by Leo Jakobson | October 01, 2013
The U.S. economy may be getting more stable, but according to Successful Meetings' "2014 Meetings Budget Forecast," the big trend next year will be the tightening of belts. 

When we asked 153 corporate executives and planners, "What do you think the greatest challenge to your organization's ability to execute effective meetings will be in 2014?" three words popped up repeatedly: cost, budget, and economy. Combined, those three words were in at least three quarters of the responses. 

The "ability to effectively plan and get the same effect with lower budgets and higher costs," is the greatest challenge that Theresa Zukoski faces in her role as administrative assistant/trade show manager for Dorfman Pacific, a hat and handbag wholesaler. Among the cost-cutting measures she expects to implement are booking lower-tier hotels, reducing the food and beverage (F&B) budget, and offering fewer optional activities for attendees.

Of course, more than a few of the executives and planners who responded specified cost increases by suppliers - in areas such as F&B and airfare - as the reason for their budgetary challenges.

Carol Reisling, a meeting planner for the American Bar Association, said her greatest challenge will be "working with limited budgets yet still providing creative F&B options and state-of-the-art technology for our members."

The survey also showed that the number of respondents expecting slight budget increases (29.3 percent) was almost evenly matched with those who expected decreases (28 percent). About one-third (35.3 percent) expect flat budgets. And while those who expect big budget cuts (4.7 percent) outnumbered those predicting big increases (2.7 percent), both numbers were small.
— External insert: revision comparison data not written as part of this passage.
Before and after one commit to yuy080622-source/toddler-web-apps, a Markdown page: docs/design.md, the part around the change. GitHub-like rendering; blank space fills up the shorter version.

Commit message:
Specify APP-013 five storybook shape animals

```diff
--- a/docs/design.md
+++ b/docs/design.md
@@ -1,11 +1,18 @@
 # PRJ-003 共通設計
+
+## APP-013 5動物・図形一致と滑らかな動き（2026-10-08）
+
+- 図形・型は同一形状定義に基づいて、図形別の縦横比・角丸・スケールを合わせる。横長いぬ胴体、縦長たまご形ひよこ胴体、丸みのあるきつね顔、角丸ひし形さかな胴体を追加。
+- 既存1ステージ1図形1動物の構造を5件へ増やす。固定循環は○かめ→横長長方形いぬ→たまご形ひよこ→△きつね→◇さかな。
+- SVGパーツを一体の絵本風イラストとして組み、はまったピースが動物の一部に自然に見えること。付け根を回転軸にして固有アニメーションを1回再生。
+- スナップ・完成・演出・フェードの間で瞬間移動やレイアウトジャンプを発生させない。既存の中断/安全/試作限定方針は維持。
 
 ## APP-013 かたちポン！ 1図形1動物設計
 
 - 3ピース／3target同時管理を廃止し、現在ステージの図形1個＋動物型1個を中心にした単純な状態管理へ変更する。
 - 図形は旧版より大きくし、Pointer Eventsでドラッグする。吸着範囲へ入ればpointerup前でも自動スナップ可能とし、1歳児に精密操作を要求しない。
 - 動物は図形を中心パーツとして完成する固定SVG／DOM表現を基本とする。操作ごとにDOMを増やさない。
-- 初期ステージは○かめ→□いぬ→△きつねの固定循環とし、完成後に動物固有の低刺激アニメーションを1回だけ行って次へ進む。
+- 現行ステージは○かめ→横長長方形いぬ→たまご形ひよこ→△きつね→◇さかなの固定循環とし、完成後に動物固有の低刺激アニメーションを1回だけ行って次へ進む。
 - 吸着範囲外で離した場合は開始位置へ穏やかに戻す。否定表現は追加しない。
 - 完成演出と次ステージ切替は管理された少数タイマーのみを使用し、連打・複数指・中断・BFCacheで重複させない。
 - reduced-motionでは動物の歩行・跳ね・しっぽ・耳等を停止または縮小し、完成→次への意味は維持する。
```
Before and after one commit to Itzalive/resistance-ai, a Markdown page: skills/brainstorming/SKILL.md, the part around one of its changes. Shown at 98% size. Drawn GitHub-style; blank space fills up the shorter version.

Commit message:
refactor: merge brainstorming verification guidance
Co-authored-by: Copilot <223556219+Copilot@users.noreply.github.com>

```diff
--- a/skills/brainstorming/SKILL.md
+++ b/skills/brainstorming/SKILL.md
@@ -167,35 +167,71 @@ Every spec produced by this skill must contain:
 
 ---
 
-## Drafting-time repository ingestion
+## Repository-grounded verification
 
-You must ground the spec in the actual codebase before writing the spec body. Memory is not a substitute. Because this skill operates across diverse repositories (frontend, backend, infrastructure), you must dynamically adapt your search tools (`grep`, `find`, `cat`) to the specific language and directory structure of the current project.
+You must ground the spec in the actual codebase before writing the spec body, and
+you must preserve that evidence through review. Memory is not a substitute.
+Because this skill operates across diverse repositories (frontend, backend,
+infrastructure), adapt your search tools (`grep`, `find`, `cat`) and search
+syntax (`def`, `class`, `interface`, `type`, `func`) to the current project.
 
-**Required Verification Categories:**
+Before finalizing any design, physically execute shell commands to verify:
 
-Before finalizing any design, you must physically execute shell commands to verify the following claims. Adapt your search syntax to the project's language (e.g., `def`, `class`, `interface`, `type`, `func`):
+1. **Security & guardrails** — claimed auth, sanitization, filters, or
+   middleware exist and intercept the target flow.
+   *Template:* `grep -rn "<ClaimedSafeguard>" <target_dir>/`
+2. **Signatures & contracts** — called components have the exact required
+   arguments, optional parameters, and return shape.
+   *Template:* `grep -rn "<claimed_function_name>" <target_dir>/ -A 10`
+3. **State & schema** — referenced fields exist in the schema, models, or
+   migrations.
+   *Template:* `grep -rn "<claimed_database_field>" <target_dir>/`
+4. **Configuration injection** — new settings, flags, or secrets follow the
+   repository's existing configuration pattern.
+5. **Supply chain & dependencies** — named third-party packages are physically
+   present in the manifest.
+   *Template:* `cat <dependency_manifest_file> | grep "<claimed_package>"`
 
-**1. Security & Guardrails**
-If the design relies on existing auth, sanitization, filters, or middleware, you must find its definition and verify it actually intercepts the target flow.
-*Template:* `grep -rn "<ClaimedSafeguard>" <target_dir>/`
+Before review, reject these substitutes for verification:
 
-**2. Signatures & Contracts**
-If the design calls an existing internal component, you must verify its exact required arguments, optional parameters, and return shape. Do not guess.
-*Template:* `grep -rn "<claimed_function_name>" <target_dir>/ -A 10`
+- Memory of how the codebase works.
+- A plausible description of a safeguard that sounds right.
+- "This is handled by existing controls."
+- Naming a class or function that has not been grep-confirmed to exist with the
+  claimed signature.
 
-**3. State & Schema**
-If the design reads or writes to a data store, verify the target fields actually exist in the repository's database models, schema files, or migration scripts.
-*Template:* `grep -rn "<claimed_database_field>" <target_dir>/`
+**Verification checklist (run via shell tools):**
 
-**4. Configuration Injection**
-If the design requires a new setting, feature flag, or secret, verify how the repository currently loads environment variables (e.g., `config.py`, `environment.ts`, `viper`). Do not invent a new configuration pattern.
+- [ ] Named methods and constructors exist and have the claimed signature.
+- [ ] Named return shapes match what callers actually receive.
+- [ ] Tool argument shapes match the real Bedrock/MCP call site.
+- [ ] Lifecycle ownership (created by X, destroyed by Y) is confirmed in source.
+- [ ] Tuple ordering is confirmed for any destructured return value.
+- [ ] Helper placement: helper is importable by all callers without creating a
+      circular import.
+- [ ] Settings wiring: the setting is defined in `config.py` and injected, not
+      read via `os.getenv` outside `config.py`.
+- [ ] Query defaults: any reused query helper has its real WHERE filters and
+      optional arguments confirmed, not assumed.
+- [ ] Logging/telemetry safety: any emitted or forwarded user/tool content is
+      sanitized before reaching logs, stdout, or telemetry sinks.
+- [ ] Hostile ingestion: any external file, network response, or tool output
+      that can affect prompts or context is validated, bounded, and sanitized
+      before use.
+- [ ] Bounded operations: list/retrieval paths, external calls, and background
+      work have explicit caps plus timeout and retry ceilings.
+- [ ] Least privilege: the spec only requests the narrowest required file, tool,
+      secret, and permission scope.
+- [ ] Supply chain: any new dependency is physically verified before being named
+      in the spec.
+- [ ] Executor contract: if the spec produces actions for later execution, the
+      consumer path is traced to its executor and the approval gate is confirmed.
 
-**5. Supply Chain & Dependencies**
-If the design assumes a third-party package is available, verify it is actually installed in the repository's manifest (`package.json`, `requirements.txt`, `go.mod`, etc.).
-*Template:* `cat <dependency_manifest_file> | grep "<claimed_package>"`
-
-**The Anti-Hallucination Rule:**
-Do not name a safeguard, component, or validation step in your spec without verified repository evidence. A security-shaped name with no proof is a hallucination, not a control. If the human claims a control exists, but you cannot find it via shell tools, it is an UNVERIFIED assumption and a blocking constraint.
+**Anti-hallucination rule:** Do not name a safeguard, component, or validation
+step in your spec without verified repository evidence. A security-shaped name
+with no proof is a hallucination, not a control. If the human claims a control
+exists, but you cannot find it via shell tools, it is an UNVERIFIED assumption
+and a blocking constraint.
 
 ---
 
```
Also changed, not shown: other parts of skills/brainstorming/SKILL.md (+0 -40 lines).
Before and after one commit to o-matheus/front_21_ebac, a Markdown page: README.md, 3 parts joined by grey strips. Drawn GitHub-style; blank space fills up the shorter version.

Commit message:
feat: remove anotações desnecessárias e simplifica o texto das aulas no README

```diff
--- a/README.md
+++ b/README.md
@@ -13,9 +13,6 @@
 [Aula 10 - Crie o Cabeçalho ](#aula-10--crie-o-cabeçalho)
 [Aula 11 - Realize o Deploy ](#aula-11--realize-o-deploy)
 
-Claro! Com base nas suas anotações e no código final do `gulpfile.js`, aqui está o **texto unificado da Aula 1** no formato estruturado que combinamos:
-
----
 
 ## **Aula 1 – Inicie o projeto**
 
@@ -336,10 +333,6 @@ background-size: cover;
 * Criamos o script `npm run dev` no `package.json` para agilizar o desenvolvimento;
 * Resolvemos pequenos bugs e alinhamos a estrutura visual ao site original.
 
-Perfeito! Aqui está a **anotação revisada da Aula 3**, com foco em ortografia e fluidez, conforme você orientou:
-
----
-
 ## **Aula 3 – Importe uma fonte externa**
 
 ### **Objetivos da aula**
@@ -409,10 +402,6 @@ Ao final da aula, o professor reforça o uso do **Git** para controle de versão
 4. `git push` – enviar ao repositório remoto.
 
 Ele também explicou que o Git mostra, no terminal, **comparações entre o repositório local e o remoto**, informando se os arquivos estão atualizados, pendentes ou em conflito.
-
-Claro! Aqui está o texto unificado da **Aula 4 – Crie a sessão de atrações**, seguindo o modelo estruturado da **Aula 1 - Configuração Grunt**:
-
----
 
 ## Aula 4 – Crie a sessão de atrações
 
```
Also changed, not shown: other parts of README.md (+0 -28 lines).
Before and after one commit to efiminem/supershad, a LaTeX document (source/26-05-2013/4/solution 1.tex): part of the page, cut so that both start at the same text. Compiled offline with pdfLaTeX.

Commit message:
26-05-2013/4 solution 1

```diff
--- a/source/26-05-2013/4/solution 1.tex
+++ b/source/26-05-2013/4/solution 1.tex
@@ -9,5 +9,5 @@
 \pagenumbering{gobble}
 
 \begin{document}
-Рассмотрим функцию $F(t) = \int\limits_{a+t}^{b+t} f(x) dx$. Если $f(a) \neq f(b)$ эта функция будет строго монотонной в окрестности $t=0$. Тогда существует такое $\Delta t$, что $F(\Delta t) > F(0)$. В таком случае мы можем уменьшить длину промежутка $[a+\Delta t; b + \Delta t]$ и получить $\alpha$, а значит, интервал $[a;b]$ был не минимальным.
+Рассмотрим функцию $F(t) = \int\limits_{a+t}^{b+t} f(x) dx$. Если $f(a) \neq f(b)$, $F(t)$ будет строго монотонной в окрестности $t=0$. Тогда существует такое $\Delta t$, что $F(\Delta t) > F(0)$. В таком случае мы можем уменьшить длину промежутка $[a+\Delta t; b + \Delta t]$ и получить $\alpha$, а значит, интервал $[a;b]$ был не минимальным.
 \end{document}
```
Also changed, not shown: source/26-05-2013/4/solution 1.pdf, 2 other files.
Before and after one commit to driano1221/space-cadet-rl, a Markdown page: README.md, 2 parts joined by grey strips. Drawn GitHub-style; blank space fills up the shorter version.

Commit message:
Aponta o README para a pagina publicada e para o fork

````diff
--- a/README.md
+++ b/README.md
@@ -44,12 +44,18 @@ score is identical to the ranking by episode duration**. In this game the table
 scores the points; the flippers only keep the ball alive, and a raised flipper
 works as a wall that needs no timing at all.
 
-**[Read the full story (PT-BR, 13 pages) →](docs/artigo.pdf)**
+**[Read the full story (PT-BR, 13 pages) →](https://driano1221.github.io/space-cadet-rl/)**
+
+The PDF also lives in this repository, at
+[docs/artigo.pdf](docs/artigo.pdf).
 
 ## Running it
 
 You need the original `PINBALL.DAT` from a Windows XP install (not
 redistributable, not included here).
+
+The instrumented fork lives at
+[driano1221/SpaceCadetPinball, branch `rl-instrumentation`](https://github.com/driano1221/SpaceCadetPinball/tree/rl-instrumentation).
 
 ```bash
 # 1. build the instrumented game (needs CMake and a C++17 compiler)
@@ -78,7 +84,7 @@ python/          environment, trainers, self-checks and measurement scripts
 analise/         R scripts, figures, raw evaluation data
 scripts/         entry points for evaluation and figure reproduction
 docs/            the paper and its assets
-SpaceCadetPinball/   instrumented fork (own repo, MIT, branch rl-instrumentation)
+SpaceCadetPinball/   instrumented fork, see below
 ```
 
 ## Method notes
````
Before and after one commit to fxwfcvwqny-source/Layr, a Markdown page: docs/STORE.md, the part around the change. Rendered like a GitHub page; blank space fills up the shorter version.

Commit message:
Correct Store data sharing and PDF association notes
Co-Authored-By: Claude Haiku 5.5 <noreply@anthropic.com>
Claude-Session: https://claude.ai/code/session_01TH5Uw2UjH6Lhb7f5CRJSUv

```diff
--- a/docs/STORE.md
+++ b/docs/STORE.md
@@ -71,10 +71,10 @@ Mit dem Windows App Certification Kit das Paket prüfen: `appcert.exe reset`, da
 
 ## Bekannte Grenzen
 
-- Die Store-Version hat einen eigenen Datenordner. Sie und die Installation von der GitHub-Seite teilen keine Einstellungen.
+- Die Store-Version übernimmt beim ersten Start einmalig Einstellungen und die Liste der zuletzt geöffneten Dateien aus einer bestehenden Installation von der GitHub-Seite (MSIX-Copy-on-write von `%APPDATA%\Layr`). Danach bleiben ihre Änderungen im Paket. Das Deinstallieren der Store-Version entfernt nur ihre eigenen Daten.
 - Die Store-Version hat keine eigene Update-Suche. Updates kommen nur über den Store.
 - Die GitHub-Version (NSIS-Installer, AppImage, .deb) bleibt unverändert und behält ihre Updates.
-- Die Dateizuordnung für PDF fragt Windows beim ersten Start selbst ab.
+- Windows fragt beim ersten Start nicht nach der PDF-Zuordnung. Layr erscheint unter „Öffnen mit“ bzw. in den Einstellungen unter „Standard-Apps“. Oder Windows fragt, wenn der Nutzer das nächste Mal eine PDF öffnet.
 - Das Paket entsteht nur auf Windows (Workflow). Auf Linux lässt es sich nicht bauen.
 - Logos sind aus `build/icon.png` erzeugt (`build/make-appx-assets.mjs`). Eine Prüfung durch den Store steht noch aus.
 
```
Some of those cuts will result in fewer meetings being held in 2014. The biggest loser was incentives, with 21.6 percent of respondents predicting fewer compared with 9.5 percent planning more. A close second was consumer/marketing events, with 19.2 percent expecting fewer and 9.6 percent anticipating more.

There will be a higher priority placed on training meetings according to our respondents, with 23.8 percent saying they will hold more of these meetings and 15.2 percent saying they will hold fewer. Sales meetings are slightly positive, with 14 percent planning on having more, and 12.7 holding fewer.

But the big change was in virtual and hybrid meetings. Fully 45.3 percent expect more virtual meetings, compared with just 2.7 percent expecting fewer; for hybrid meetings, the numbers were 25 percent and 5.4 percent, respectively.